What differentiates Helen from other explorers is that she integrates herself into the local culture of the places she’s exploring, to try to emulate them and learn as much as possible. Rather than just reaching a mountain peak, the North Pole, or finishing a trek across the Gobi Desert, Helen develops a deep respect and understanding of the local people. While they do not have a traditional western education, they do have invaluable skills and knowledge.
Before her quest to the magnetic North Pole, Helen lived with the Inuit people. Many of the skills she learned enabled her to survive life threatening situations, including her encounters with polar bears! The common conception of Westerners is that the people of these ancient cultures, such as the Inuit tribes or the African Bush people, are primitive. Helen has seen and experienced firsthand that in fact there is much to learn, including patience, the importance of family, and respect for elders.
This November she and Bill are headed once again to Africa, this time to live with a fishing tribe on Lake Victoria. They will come back with stories, photographs, and invaluable lessons, and again spread their message to school children worldwide.
Jumping the Hurdles
Throughout her life Helen has overcome barriers, and there is certainly nothing that will prevent Helen from achieving her goals. Even her 5’3″ frame did not sway her from becoming a discus thrower. She secretly lifted weights under the tutelage of her father, and her discipline paid off – she became a world-class discus thrower, and represented New Zealand, Guatemala and the United States at various times. Then she went on to become a USA National Luge Champion, which has virtually no similarity to discus!
When she moved to the United States in the 1960s, she learned that the U.S. was far less progressive than her homeland of New Zealand, so her discus training had to wait until all of the men left the field at night. At age 50, when she set out to make her record breaking solo trek to the North Pole, corporate sponsors were not receptive to supporting a female adventurer. Luckily her husband Bill, a helicopter pilot, funded it entirely to enable Helen to achieve her dream.
As she recounted her stories of overcoming these hurdles the twinkle in her eyes told me that these challenges just fueled her motivation to set and achieve more goals!
The Adventuring Continues!
Helen’s sense of adventure is innate.

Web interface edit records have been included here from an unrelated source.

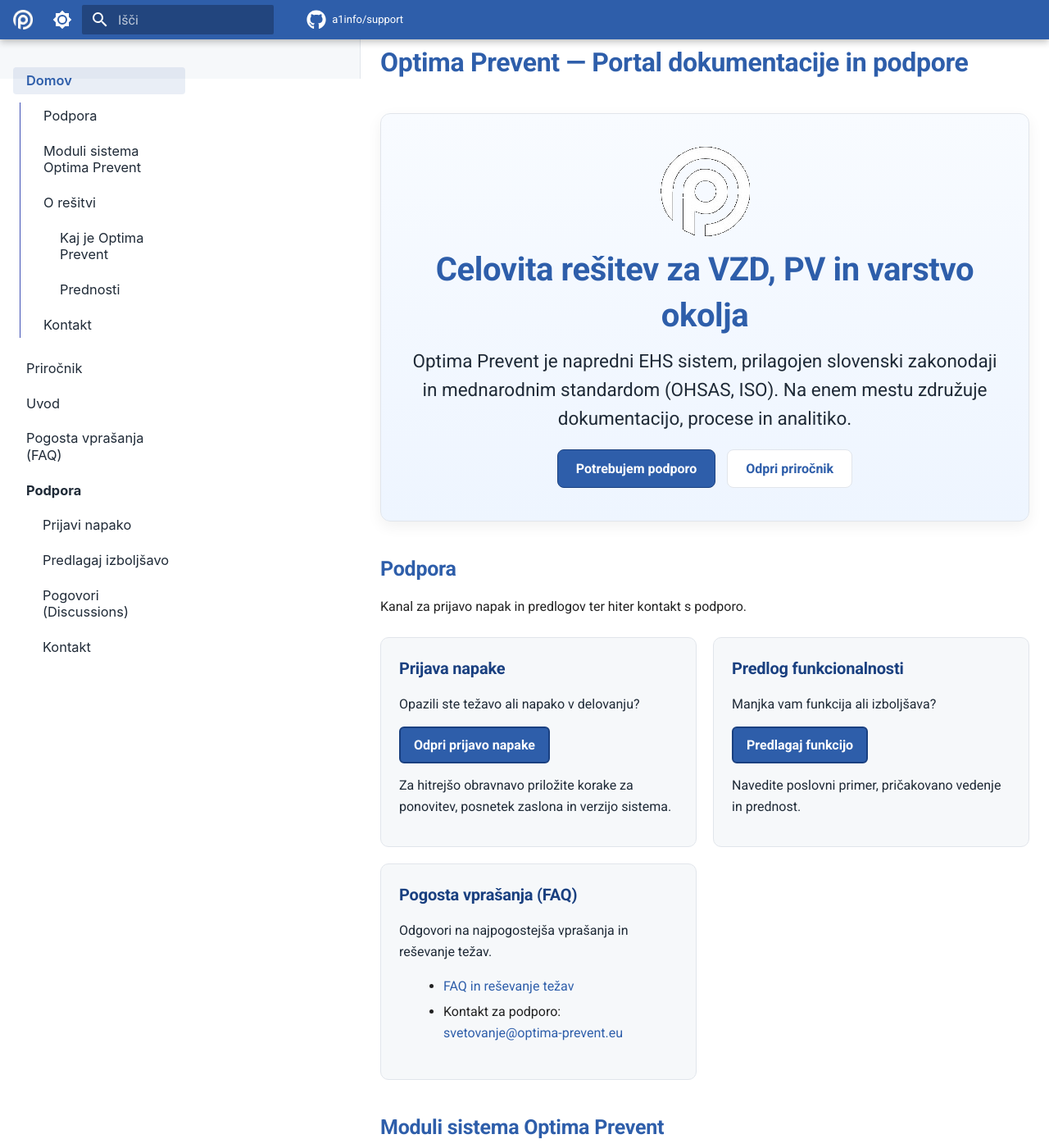
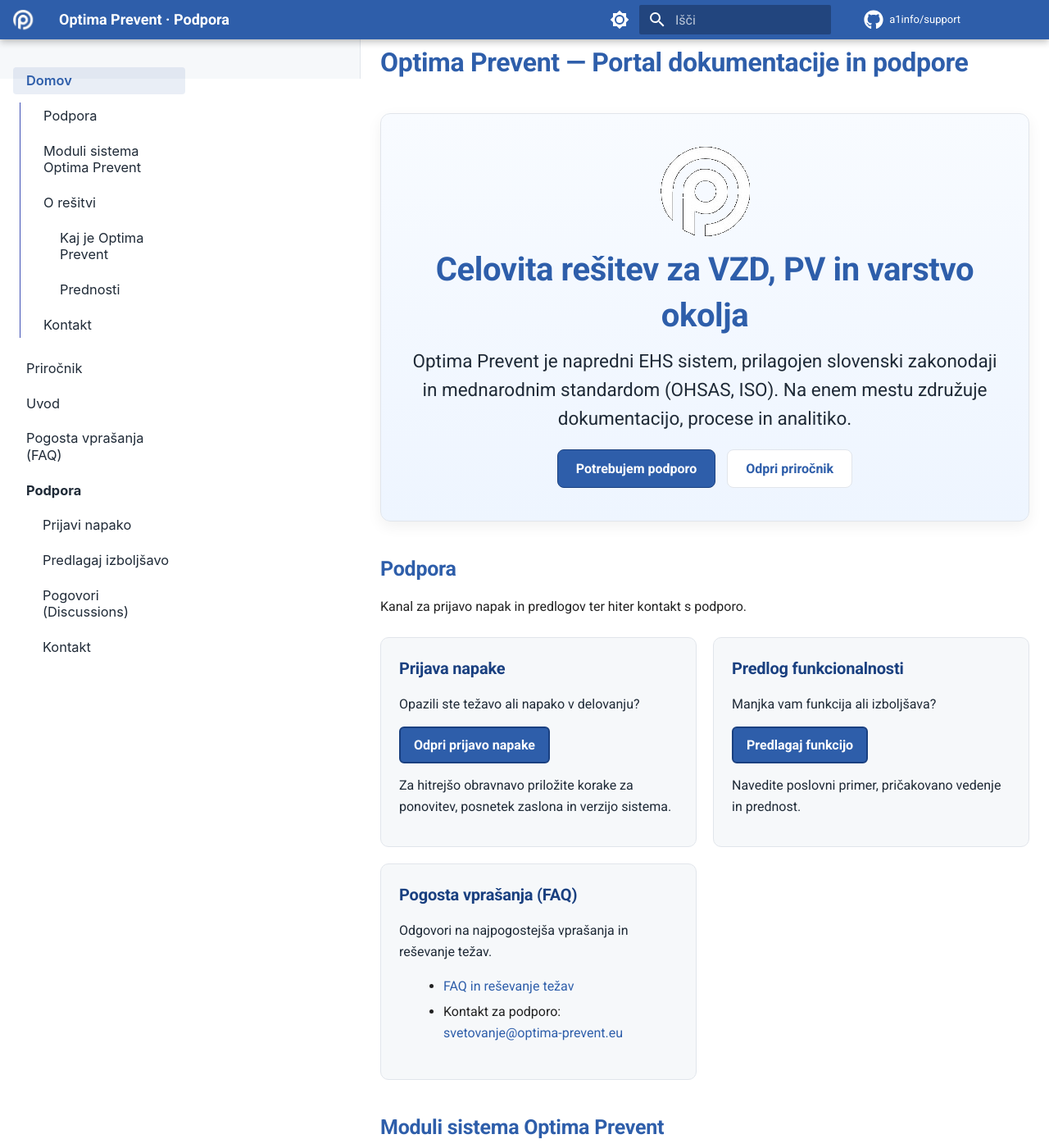
Before and after one commit to a1info/support, an MkDocs documentation site: the page built from docs/index.md, in a window 1280 px wide and 1400 px high. Shown: the whole window at 82% size. Built offline with MkDocs 1.6.1 and Material for MkDocs 9.7.7, drawn with Linux system fonts in a browser that asks for light colours; comment, search, counter and statistics services are not loaded.

Commit message:
Remove site title from header in index.css
Removed site title from header while keeping it hidden in the left menu.

```diff
--- a/docs/assets/index.css
+++ b/docs/assets/index.css
@@ -14,9 +14,6 @@
   --md-sidebar-width: 22rem;   /* widen left menu */
   --md-content-width: none;    /* remove content max width */
 }
-
-/* Remove site title from header (top bar) */
-.md-header__title { display: none !important; }
 
 /* Remove site title from left menu (prevents duplication) */
 .md-sidebar__inner .md-nav--primary > .md-nav__title { display: none !important; }
```
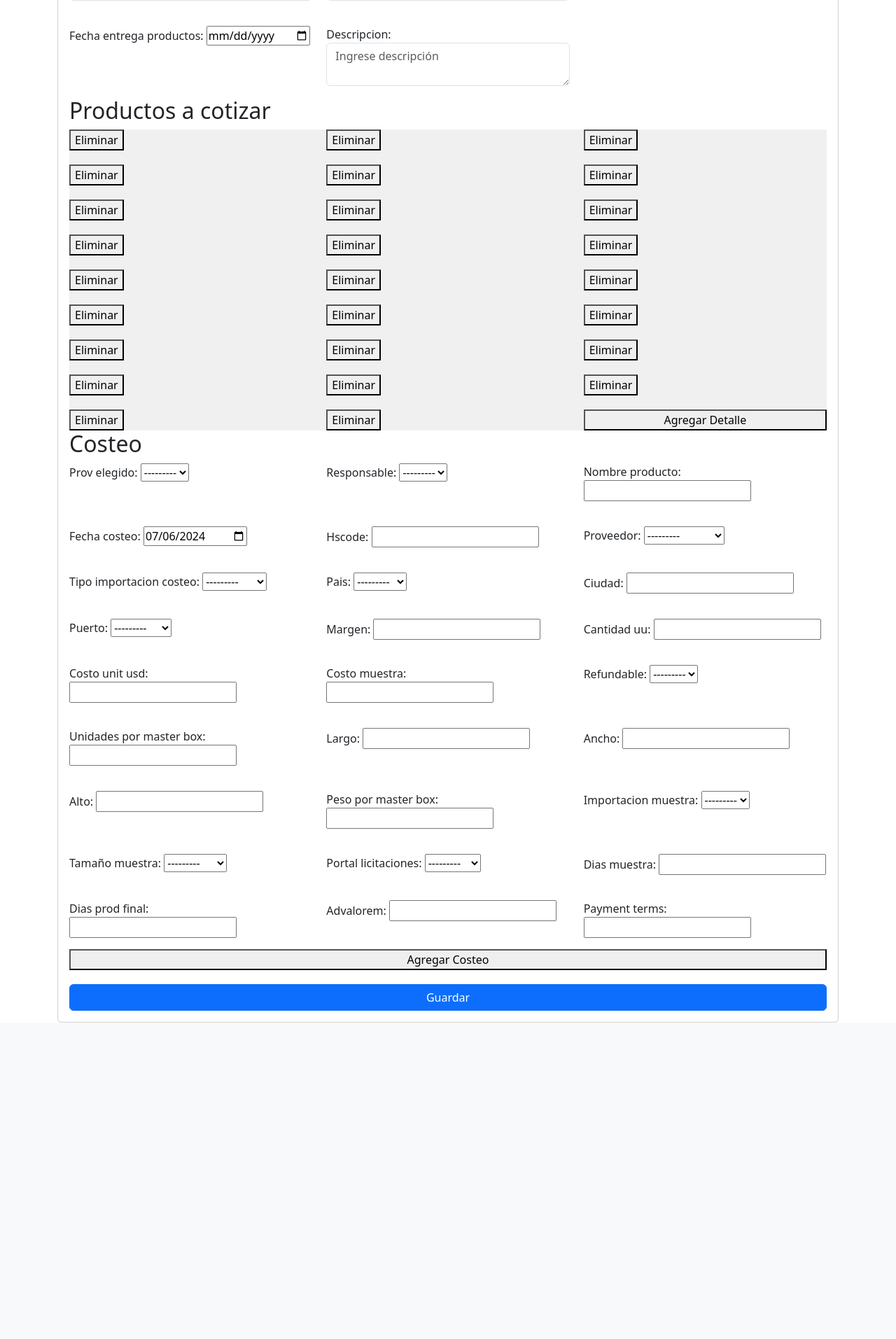
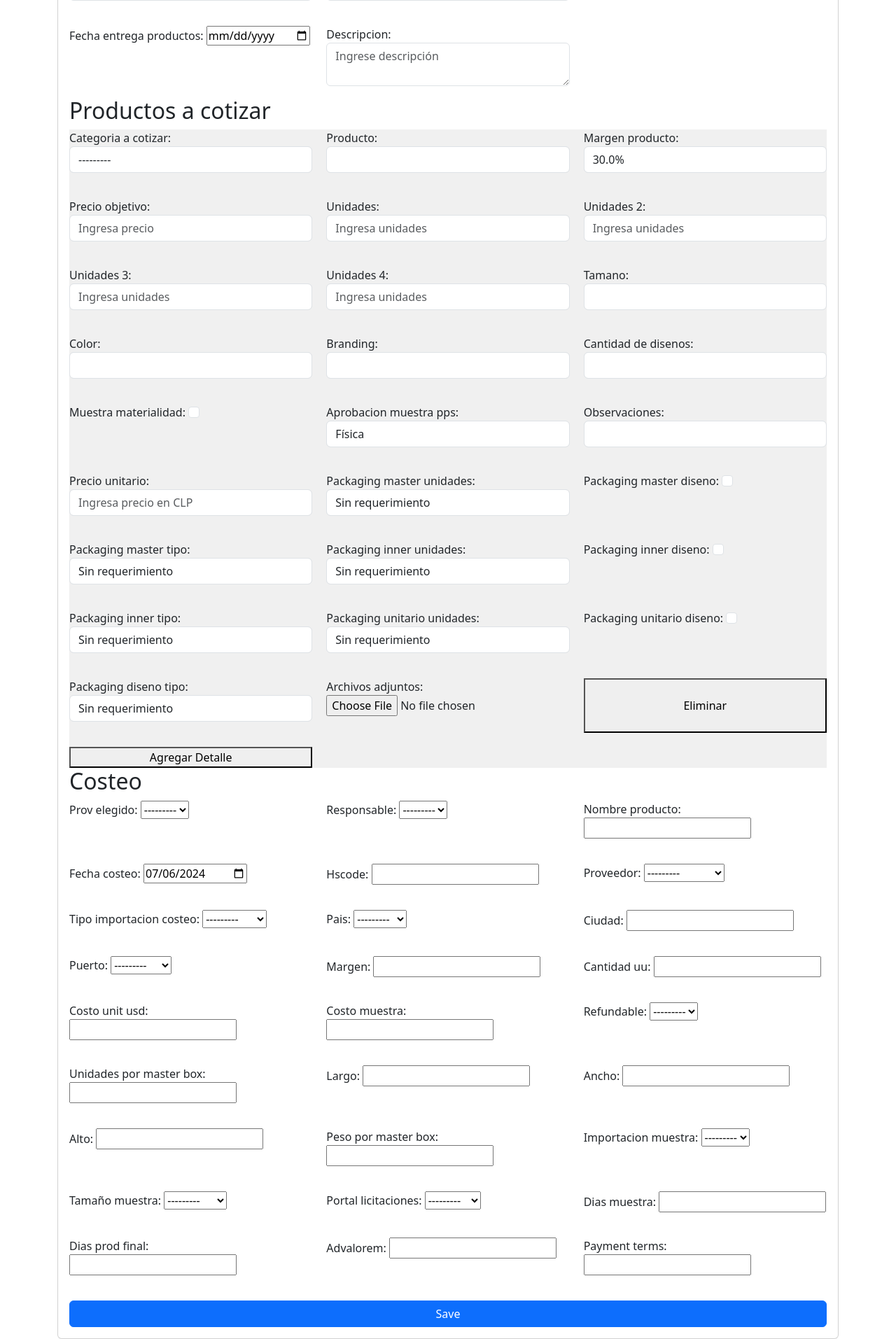
Before and after one commit to molivadatascience/django-auth-crud, a Django app: page /tasks/create/ in a window 1280 px wide. Shown: the part 434-2347 px from the top of the page at 70% size. Before the commit the page ends 1895 px from the top, so only its background shows below. Run offline with Django 5.2, Linux system fonts and the light colour scheme; the visitor is signed in with stand-in values (Sample User, id 1).

Commit message:
actualizando_formularios

```diff
--- a/tasks/templates/create_task.html
+++ b/tasks/templates/create_task.html
@@ -40,22 +40,16 @@
                     {{ task_form.as_p }}
                 </div>
                 <h2>Productos a cotizar</h2>
-                <div class="form-container-2" id="detalleOportunidadContainer">
-                    {{ detalle_oportunidad_form.management_form }}
-                    {% for form in detalle_oportunidad_form %}
-                        <div class="detalle-form">
-                            {{ form.as_p }}
-                            <button type="button" onclick="removeRow(this)">Eliminar</button>
-                        </div>
-                    {% endfor %}
-                    <button type="button" onclick="addRow('detalleOportunidadContainer', 'detalleOportunidadTemplate')">Agregar Detalle</button>
+                <div class="form-container-2">
+                    {{ detalle_oportunidad_form.as_p }}
+                    <button type="button" onclick="removeRow(this)">Eliminar</button>
+                    <button type="button" onclick="addRow()">Agregar Detalle</button>
                 </div>
                 <h2>Costeo</h2>
-                <div class="form-container-3" id="costeoContainer">
+                <div class="form-container-3">
                     {{ costeo_form.as_p }}
                 </div>
-                <button type="button" onclick="addRow('costeoContainer', 'costeoTemplate')">Agregar Costeo</button>
-                <button type="submit" class="btn btn-primary save-button">Guardar</button>
+                <button type="submit" class="btn btn-primary save-button">Save</button>
             </form>
         </div>
     </div>
@@ -126,30 +120,13 @@
             });
         }
     });
-
-    function addRow(containerId, templateId) {
-        const container = document.getElementById(containerId);
-        const template = document.getElementById(templateId).content.cloneNode(true);
-        container.appendChild(template);
+    function addRow() {
+        // Lógica para agregar una nueva fila de formulario (si es necesario)
     }
-
     function removeRow(button) {
-        const row = button.closest('.detalle-form');
+        // Lógica para eliminar la fila actual del formulario
+        let row = button.closest('.form-container-2');
         row.remove();
     }
 </script>
-
-<template id="detalleOportunidadTemplate">
-    <div class="detalle-form">
-        {{ detalle_oportunidad_form.empty_form.as_p }}
-        <button type="button" onclick="removeRow(this)">Eliminar</button>
-    </div>
-</template>
-
-<template id="costeoTemplate">
-    <div class="form-container-3">
-        {{ costeo_form.as_p }}
-        <button type="button" onclick="removeRow(this)">Eliminar</button>
-    </div>
-</template>
 {% endblock %}
```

She quipped that “the Kiwi’s invented bungee jumping!” so as a New Zealander she was born to love the outdoors. Helen and I talked about her childhood in New Zealand, her supportive father who encouraged her to be an independent young woman, and the continuing support from her 91-year old mother! When Helen climbed her first mountain at age 9, she climbed Mt. Taranaki with her parents and family friend Edmund Hillary, who later became the first person to summit Mt. Everest. Climbing the 8,261 foot Mt. Taranaki was just the first of many of Helen’s adventures.
After a lifetime of athletic achievements, exploratory firsts, and a successful non-profit educational venture, there’s no slowing down for Helen Thayer! With the vibrancy and passion for life of a young girl, Helen told me about some of her upcoming adventures, and plans for many more. She advised, “Don’t be limited by what other people tell you…Just go out and do it!”
I encourage you to read more about Helen on her website, her educational non-profit Adventure Classroom, and watch this inspiring video of Helen talking about planning and goal setting. If there is anyone who will help motivate you to achieve your dreams, I know Helen Thayer will, because she certainly inspired me!
Special thank you to Helen Thayer’s sponsor, Cordura, for arranging this meeting.